*WHAT TO DO*
The answer is the full listing restated exactly, without any pictures.

· · · · · · ·

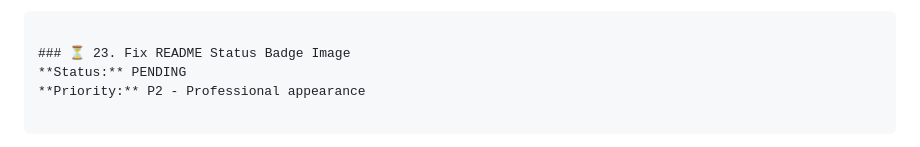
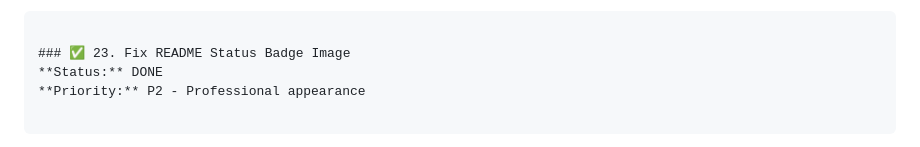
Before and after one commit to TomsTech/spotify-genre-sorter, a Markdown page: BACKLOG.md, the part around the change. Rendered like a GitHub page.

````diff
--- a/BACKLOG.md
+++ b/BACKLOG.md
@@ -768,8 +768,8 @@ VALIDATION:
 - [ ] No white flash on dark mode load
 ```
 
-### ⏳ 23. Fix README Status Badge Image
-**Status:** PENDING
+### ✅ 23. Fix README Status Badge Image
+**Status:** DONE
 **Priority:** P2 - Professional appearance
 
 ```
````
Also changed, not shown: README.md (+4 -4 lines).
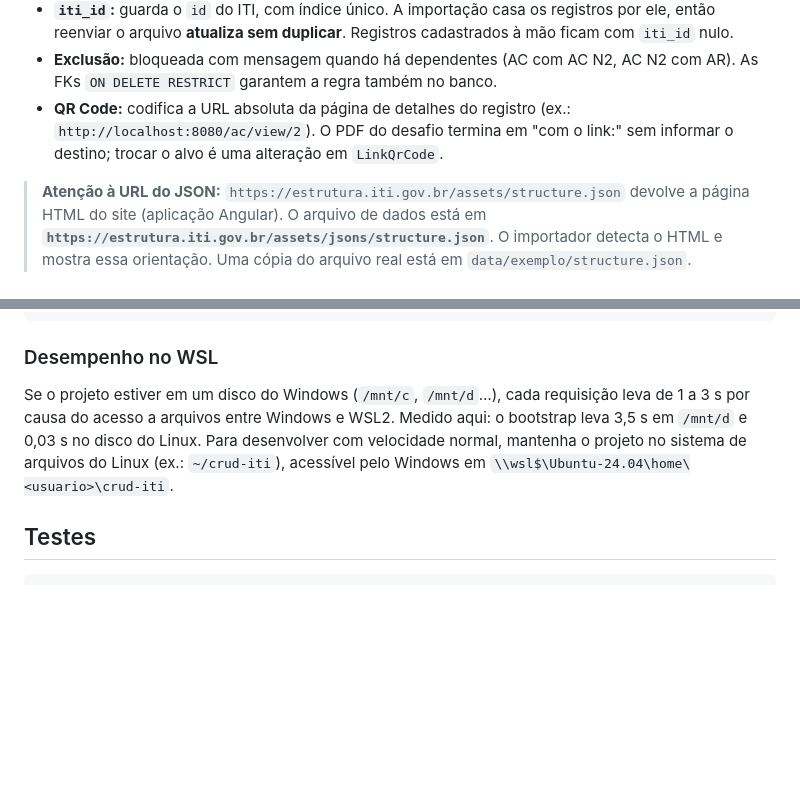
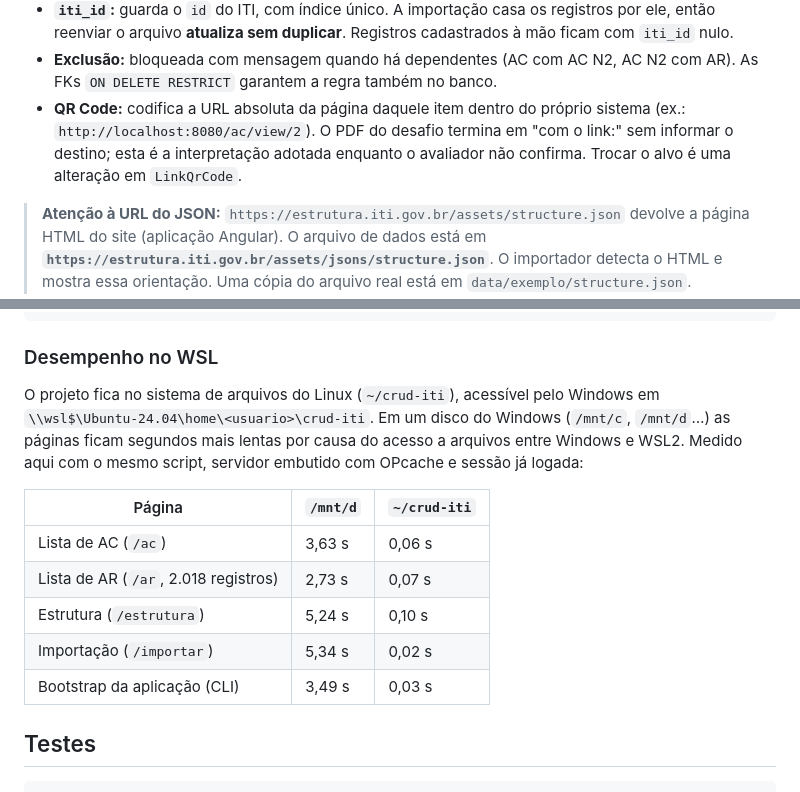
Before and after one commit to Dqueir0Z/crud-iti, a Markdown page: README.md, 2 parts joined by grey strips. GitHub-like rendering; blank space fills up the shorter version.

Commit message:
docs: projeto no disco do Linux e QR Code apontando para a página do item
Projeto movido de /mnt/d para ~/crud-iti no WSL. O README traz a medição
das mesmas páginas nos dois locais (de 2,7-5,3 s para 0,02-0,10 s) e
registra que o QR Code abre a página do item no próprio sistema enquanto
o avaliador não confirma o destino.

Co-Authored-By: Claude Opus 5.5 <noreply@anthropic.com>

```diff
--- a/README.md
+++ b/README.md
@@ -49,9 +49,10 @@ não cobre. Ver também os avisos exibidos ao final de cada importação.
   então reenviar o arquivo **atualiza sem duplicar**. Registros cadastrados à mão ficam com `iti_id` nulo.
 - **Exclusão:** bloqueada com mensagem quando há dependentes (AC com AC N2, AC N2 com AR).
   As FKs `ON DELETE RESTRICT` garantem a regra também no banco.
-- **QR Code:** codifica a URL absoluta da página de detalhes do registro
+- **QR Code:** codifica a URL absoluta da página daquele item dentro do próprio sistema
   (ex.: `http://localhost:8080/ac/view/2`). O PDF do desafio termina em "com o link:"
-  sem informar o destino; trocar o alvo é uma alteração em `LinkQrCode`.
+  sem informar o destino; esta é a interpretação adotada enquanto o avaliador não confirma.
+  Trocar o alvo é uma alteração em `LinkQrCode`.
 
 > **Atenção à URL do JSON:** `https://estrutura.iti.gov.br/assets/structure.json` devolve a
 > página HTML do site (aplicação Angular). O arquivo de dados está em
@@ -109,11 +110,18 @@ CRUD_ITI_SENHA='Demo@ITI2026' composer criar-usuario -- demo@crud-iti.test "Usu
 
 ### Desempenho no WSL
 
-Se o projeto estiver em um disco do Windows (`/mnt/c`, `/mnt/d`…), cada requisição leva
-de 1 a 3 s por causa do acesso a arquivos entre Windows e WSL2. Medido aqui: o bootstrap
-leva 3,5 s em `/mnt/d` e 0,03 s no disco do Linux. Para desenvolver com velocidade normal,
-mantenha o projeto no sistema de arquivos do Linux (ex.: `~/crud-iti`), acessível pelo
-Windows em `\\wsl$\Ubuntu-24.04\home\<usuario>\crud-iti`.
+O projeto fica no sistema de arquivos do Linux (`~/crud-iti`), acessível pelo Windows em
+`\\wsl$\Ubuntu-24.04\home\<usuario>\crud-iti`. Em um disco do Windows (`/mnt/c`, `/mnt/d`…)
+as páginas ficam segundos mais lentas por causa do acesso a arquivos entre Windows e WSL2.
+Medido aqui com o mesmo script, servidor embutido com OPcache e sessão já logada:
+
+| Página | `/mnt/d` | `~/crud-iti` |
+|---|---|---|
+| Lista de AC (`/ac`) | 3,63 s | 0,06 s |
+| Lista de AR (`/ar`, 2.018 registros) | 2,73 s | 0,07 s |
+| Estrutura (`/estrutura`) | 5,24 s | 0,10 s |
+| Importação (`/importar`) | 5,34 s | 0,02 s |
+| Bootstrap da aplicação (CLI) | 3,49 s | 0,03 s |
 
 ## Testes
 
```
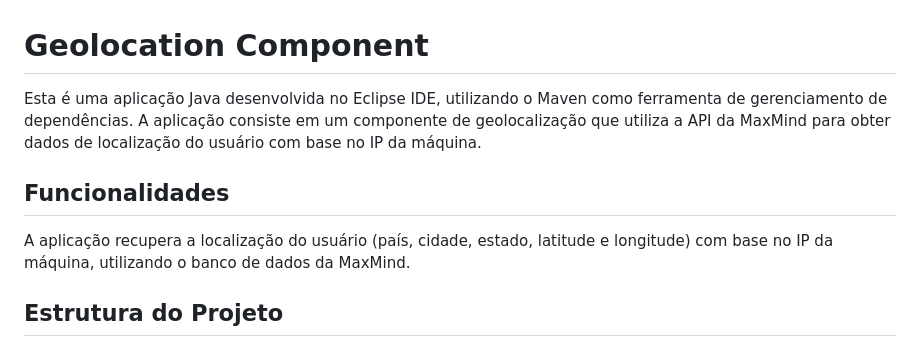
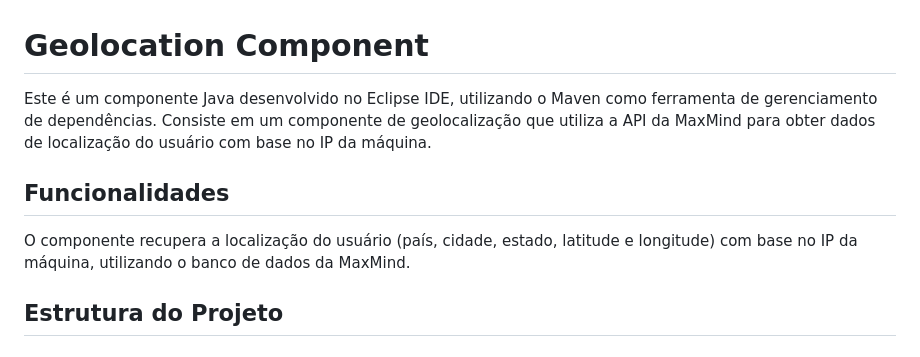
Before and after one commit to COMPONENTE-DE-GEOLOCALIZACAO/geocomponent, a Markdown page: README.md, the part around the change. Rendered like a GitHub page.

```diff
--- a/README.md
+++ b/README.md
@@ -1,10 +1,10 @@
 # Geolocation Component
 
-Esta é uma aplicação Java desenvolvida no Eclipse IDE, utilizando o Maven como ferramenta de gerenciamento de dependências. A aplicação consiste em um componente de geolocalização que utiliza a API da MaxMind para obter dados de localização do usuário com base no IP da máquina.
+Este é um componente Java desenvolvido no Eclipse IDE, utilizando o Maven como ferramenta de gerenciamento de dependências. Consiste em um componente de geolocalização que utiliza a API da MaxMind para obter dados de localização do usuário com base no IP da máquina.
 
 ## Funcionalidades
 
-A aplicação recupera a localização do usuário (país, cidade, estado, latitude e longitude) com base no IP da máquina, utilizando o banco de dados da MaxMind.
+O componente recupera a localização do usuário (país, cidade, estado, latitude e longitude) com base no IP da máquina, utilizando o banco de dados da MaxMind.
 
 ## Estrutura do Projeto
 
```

· · · · · · ·

*RESPONSE FOR THIS EXERCISE*
Before and after one commit to TomsTech/spotify-genre-sorter, a Markdown page: BACKLOG.md, the part around the change. Rendered like a GitHub page.

````diff
--- a/BACKLOG.md
+++ b/BACKLOG.md
@@ -768,8 +768,8 @@ VALIDATION:
 - [ ] No white flash on dark mode load
 ```
 
-### ⏳ 23. Fix README Status Badge Image
-**Status:** PENDING
+### ✅ 23. Fix README Status Badge Image
+**Status:** DONE
 **Priority:** P2 - Professional appearance
 
 ```
````
Also changed, not shown: README.md (+4 -4 lines).
Before and after one commit to Dqueir0Z/crud-iti, a Markdown page: README.md, 2 parts joined by grey strips. GitHub-like rendering; blank space fills up the shorter version.

Commit message:
docs: projeto no disco do Linux e QR Code apontando para a página do item
Projeto movido de /mnt/d para ~/crud-iti no WSL. O README traz a medição
das mesmas páginas nos dois locais (de 2,7-5,3 s para 0,02-0,10 s) e
registra que o QR Code abre a página do item no próprio sistema enquanto
o avaliador não confirma o destino.

Co-Authored-By: Claude Opus 5.5 <noreply@anthropic.com>

```diff
--- a/README.md
+++ b/README.md
@@ -49,9 +49,10 @@ não cobre. Ver também os avisos exibidos ao final de cada importação.
   então reenviar o arquivo **atualiza sem duplicar**. Registros cadastrados à mão ficam com `iti_id` nulo.
 - **Exclusão:** bloqueada com mensagem quando há dependentes (AC com AC N2, AC N2 com AR).
   As FKs `ON DELETE RESTRICT` garantem a regra também no banco.
-- **QR Code:** codifica a URL absoluta da página de detalhes do registro
+- **QR Code:** codifica a URL absoluta da página daquele item dentro do próprio sistema
   (ex.: `http://localhost:8080/ac/view/2`). O PDF do desafio termina em "com o link:"
-  sem informar o destino; trocar o alvo é uma alteração em `LinkQrCode`.
+  sem informar o destino; esta é a interpretação adotada enquanto o avaliador não confirma.
+  Trocar o alvo é uma alteração em `LinkQrCode`.
 
 > **Atenção à URL do JSON:** `https://estrutura.iti.gov.br/assets/structure.json` devolve a
 > página HTML do site (aplicação Angular). O arquivo de dados está em
@@ -109,11 +110,18 @@ CRUD_ITI_SENHA='Demo@ITI2026' composer criar-usuario -- demo@crud-iti.test "Usu
 
 ### Desempenho no WSL
 
-Se o projeto estiver em um disco do Windows (`/mnt/c`, `/mnt/d`…), cada requisição leva
-de 1 a 3 s por causa do acesso a arquivos entre Windows e WSL2. Medido aqui: o bootstrap
-leva 3,5 s em `/mnt/d` e 0,03 s no disco do Linux. Para desenvolver com velocidade normal,
-mantenha o projeto no sistema de arquivos do Linux (ex.: `~/crud-iti`), acessível pelo
-Windows em `\\wsl$\Ubuntu-24.04\home\<usuario>\crud-iti`.
+O projeto fica no sistema de arquivos do Linux (`~/crud-iti`), acessível pelo Windows em
+`\\wsl$\Ubuntu-24.04\home\<usuario>\crud-iti`. Em um disco do Windows (`/mnt/c`, `/mnt/d`…)
+as páginas ficam segundos mais lentas por causa do acesso a arquivos entre Windows e WSL2.
+Medido aqui com o mesmo script, servidor embutido com OPcache e sessão já logada:
+
+| Página | `/mnt/d` | `~/crud-iti` |
+|---|---|---|
+| Lista de AC (`/ac`) | 3,63 s | 0,06 s |
+| Lista de AR (`/ar`, 2.018 registros) | 2,73 s | 0,07 s |
+| Estrutura (`/estrutura`) | 5,24 s | 0,10 s |
+| Importação (`/importar`) | 5,34 s | 0,02 s |
+| Bootstrap da aplicação (CLI) | 3,49 s | 0,03 s |
 
 ## Testes
 
```
Before and after one commit to COMPONENTE-DE-GEOLOCALIZACAO/geocomponent, a Markdown page: README.md, the part around the change. Rendered like a GitHub page.

```diff
--- a/README.md
+++ b/README.md
@@ -1,10 +1,10 @@
 # Geolocation Component
 
-Esta é uma aplicação Java desenvolvida no Eclipse IDE, utilizando o Maven como ferramenta de gerenciamento de dependências. A aplicação consiste em um componente de geolocalização que utiliza a API da MaxMind para obter dados de localização do usuário com base no IP da máquina.
+Este é um componente Java desenvolvido no Eclipse IDE, utilizando o Maven como ferramenta de gerenciamento de dependências. Consiste em um componente de geolocalização que utiliza a API da MaxMind para obter dados de localização do usuário com base no IP da máquina.
 
 ## Funcionalidades
 
-A aplicação recupera a localização do usuário (país, cidade, estado, latitude e longitude) com base no IP da máquina, utilizando o banco de dados da MaxMind.
+O componente recupera a localização do usuário (país, cidade, estado, latitude e longitude) com base no IP da máquina, utilizando o banco de dados da MaxMind.
 
 ## Estrutura do Projeto
 
```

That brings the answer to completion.